The MSCI All-Country World Index is a free float-adjusted market capitalization weighted index that is designed to measure the equity market performance of developed and emerging markets. The SMCI ACWI consists of 46 country indexes comprising 23 developed and 23 emerging market country indexes. The developed country indexes include: Australia, Austria, Belgium, Canada, Denmark, Finland, France, Germany, Hong Kong, Ireland, Israel, Italy, Japan, Netherlands, New Zealand, Norway, Portugal, Singapore, Spain, Sweden, Switzerland, the United Kingdom and the United States. The emerging market country indexes included are: Brazil, Chile, China, Colombia, Czech Republic, Egypt, Greece, Hungary, India, Indonesia, Korea, Malaysia, Mexico, Peru, Philippines, Poland, Qatar, Russia, South Africa, Taiwan, Thailand, Turkey and United Arab Emirates.
The MSCI EAFE Index is designed to measure the equity market performance of developed markets (Europe, Australasia, Far East) excluding the U.S. and Canada. The Index is market-capitalization weighted.
The MSCI Emerging Markets Index is designed to measure equity market performance in global emerging markets. It is a float-adjusted market capitalization index.
The MSCI Europe Index is a free float-adjusted market capitalization index that is designed to measure developed market equity performance in Europe.
The MSCI Pacific Index captures large and mid-cap representation across five Developed Markets (DM) countries in the Pacific region. With 470 constituents, the index covers approximately 85% of the free float-adjusted market capitalization in each country.
The Bloomberg Commodity Index is a broadly diversified index that measures 22 exchange-traded futures on physical commodities in five groups (energy, agriculture, industrial metals, precious metals, and livestock), which are weighted to account for economic significance and market liquidity. No single commodity can comprise less than 2% or more than 15% of the index; and no group can represent more than 33% of the index. However, between rebalancings, group weightings may fluctuate to levels outside the limits. The index rebalances annually, weighted 2/3 by trading volume and 1/3 by world production.
The S&P GSCI Crude Oil Index is a sub-index of the S&P GSCI, provides investors with a reliable and publicly available benchmark for investment performance in the crude oil market.
The S&P GSCI Gold Index, a sub-index of the S&P GSCI, provides investors with a reliable and publicly available benchmark tracking the COMEX gold futures market.
West Texas Intermediate (WTI) is crude oil produced in Texas and southern Oklahoma which serves as a reference or "marker" for pricing several other crude streams.
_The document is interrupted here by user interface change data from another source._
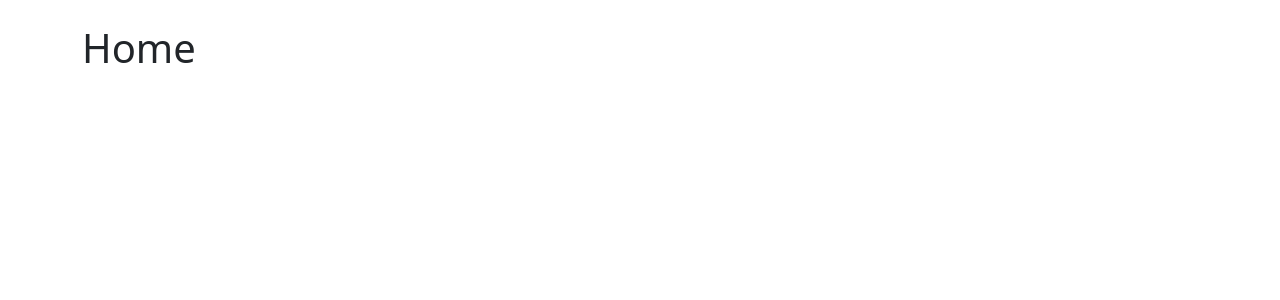
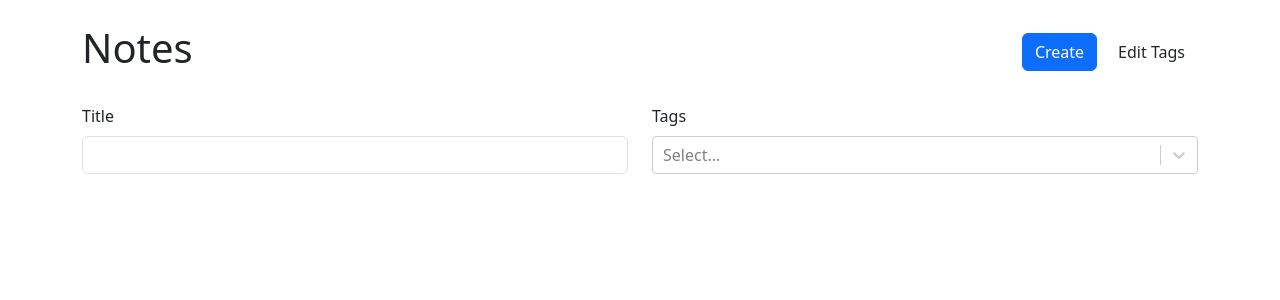
Before and after one commit to pgajek/Notes, a React (Vite) app: page / in a window 1280 px wide. Shown: the top 300 px of the page. Built offline with nearby package versions, Linux system fonts and the light colour scheme.

Commit message:
notes properly listed

```diff
--- a/src/App.tsx
+++ b/src/App.tsx
@@ -5,6 +5,9 @@ import NewNote from "./components/NewNote";
 import { useLocalStorage } from "./utils/useLocalStorage";
 import { useMemo } from "react";
 import { v4 as uuidV4 } from "uuid";
+import NoteList from "./components/NoteList";
+import NoteLayout from "./components/NoteLayout";
+import Note from "./components/Note";
 
 export type Tag = {
   id: string;
@@ -60,7 +63,10 @@ function App() {
   return (
     <Container className="my-4">
       <Routes>
-        <Route path="/" element={<h1>Home</h1>} />
+        <Route
+          path="/"
+          element={<NoteList notes={notesWithTags} availiableTags={tags} />}
+        />
         <Route
           path="/new"
           element={
@@ -71,8 +77,8 @@ function App() {
             />
           }
         />
-        <Route path="/:id">
-          <Route index element={<h1>Show</h1>} />
+        <Route path="/:id" element={<NoteLayout notes={notesWithTags} />}>
+          <Route index element={<Note />} />
           <Route path="edit" element={<h1>Edit</h1>} />
         </Route>
         <Route path="*" element={<Navigate to="/" />} />
--- /dev/null
+++ b/src/components/Note.tsx
@@ -0,0 +1,45 @@
+import { Badge, Button, Col, Row, Stack } from "react-bootstrap";
+import { useNote } from "./NoteLayout";
+import { Link } from "react-router-dom";
+
+const Note = () => {
+  const note = useNote();
+  return (
+    <>
+      <Row className="align-item-center mb-4">
+        <Col>
+          <h1>{note.title}</h1>
+          {note.tags.length > 0 ? (
+            <Stack
+              gap={2}
+              className="align-items-center justify-content-center h-100"
+            >
+              {note.tags.length > 0 ? (
+                <Stack gap={1} direction="horizontal" className=" flex-wrap">
+                  {note.tags.map((tag) => (
+                    <Badge key={tag.id} className="text-truncate">
+                      {tag.label}
+                    </Badge>
+                  ))}
+                </Stack>
+              ) : null}
+            </Stack>
+          ) : null}
+        </Col>
+        <Col xs="auto">
+          <Stack gap={2} direction="horizontal">
+            <Link to={`/${note.id}/edit`}>
+              <Button>Edit</Button>
+            </Link>
+            <Button variant="outline-danger">Delete</Button>
+            <Link to="..">
+              <Button variant="outline-secondary">Back</Button>
+            </Link>
+          </Stack>
+        </Col>
+      </Row>
+    </>
+  );
+};
+
+export default Note;
--- /dev/null
+++ b/src/components/NoteCard.module.css
@@ -0,0 +1,9 @@
+.card {
+  transition: translate ease-in-out 100ms, box-shadow ease-in-out 100ms;
+}
+
+.card:hover,
+.card:focus {
+  translate: 0 -5px;
+  box-shadow: 0 5px 8px 0 rgba(0, 0, 0, 0.2);
+}
--- /dev/null
+++ b/src/components/NoteCard.tsx
@@ -0,0 +1,44 @@
+import { Badge, Card, Stack } from "react-bootstrap";
+import { Tag } from "../App";
+import { Link } from "react-router-dom";
+import styles from "./NoteCard.module.css";
+
+type NoteCardProps = {
+  id: string;
+  title: string;
+  tags: Tag[];
+};
+
+const NoteCard = ({ id, title, tags }: NoteCardProps) => {
+  return (
+    <Card
+      as={Link}
+      to={`/${id}`}
+      className={`h-100 text-reset text-decoration-none ${styles.card}`}
+    >
+      <Card.Body>
+        <Stack
+          gap={2}
+          className="align-items-center justify-content-center h-100"
+        >
+          <span className="fs=-5">{title}</span>
+          {tags.length > 0 ? (
+            <Stack
+              gap={1}
+              direction="horizontal"
+              className="justify-content-center flex-wrap"
+            >
+              {tags.map((tag) => (
+                <Badge key={tag.id} className="text-truncate">
+                  {tag.label}
+                </Badge>
+              ))}
+            </Stack>
+          ) : null}
+        </Stack>
+      </Card.Body>
+    </Card>
+  );
+};
+
+export default NoteCard;
--- /dev/null
+++ b/src/components/NoteLayout.tsx
@@ -0,0 +1,26 @@
+import {
+  Navigate,
+  Outlet,
+  useOutletContext,
+  useParams,
+} from "react-router-dom";
+import { Note } from "../App";
+
+type NoteLayoutProps = {
+  notes: Note[];
+};
+
+export const useNote = () => {
+  return useOutletContext<Note>();
+};
+
+const NoteLayout = ({ notes }: NoteLayoutProps) => {
+  const { id } = useParams();
+  const note = notes.find((note) => note.id === id);
+
+  if (note == null) return <Navigate to="/" replace />;
+
+  return <Outlet context={note} />;
+};
+
+export default NoteLayout;
--- /dev/null
+++ b/src/components/NoteList.tsx
@@ -0,0 +1,92 @@
+import { useMemo, useState } from "react";
+import { Button, Col, Form, Row, Stack } from "react-bootstrap";
+import { Link } from "react-router-dom";
+import ReactSelect from "react-select";
+import { Note, Tag } from "../App";
+import NoteCard from "./NoteCard";
+
+type NoteListProps = {
+  availiableTags: Tag[];
+  notes: Note[];
+};
+
+const NoteList = ({ availiableTags, notes }: NoteListProps) => {
+  const [selectedTags, setSelectedTags] = useState<Tag[]>([]);
+  const [title, setTitle] = useState<string>("");
+
+  const filteredNotes = useMemo(() => {
+    return notes.filter((note) => {
+      return (
+        (title === "" ||
+          note.title.toLowerCase().includes(title.toLowerCase())) &&
+        (selectedTags.length === 0 ||
+          selectedTags.every((tag) =>
+            note.tags.some((noteTag) => noteTag.id === tag.id)
+          ))
+      );
+    });
+  }, [title, selectedTags, notes]);
+
+  return (
+    <>
+      <Row className="align-items-center mb-4">
+        <Col>
+          <h1>Notes</h1>
+        </Col>
+        <Col xs="auto">
+          <Stack gap={2} direction="horizontal">
+            <Link to="/new">
+              <Button>Create</Button>
+            </Link>
+            <Button variant="outlined-secondary">Edit Tags</Button>
+          </Stack>
+        </Col>
+      </Row>
+      <Form>
+        <Row className="mb-4">
+          <Col>
+            <Form.Group controlId="title">
+              <Form.Label>Title</Form.Label>
+              <Form.Control
+                type="text"
+                value={title}
+                onChange={(e) => setTitle(e.target.value)}
+              />
+            </Form.Group>
+          </Col>
+          <Col>
+            <Form.Group controlId="tags">
+              <Form.Label>Tags</Form.Label>
+              <ReactSelect
+                value={selectedTags.map((tag) => {
+                  return { label: tag.label, value: tag.id };
+                })}
+                options={availiableTags.map((tag) => ({
+                  label: tag.label,
+                  value: tag.id,
+                }))}
+                onChange={(tags) => {
+                  setSelectedTags(
+                    tags.map((tag) => {
+                      return { label: tag.label, id: tag.value };
+                    })
+                  );
+                }}
+                isMulti
+              />
+            </Form.Group>
+          </Col>
+        </Row>
+      </Form>
+      <Row xs={1} sm={2} lg={3} xl={4} className="g-3">
+        {filteredNotes.map((note) => (
+          <Col key={note.id}>
+            <NoteCard id={note.id} title={note.title} tags={note.tags} />
+          </Col>
+        ))}
+      </Row>
+    </>
+  );
+};
+
+export default NoteList;
```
WTI is the underlying commodity of the New York Mercantile Exchange's oil futures contracts.
The Cboe Volatility Index® (VIX®) is a key measure of market expectations of near-term volatility conveyed by S&P 500 stock index option prices.
The U.S. Dollar Index is a weighted geometric mean that provides a value measure of the United States dollar relative to a basket of major foreign currencies. The index, often carrying a USDX or DXY moniker, started in March 1973, beginning with a value of the U.S. Dollar Index at 100.000. It has since reached a February 1985 high of 164.720 and has been as low as 70.698 in March 2008.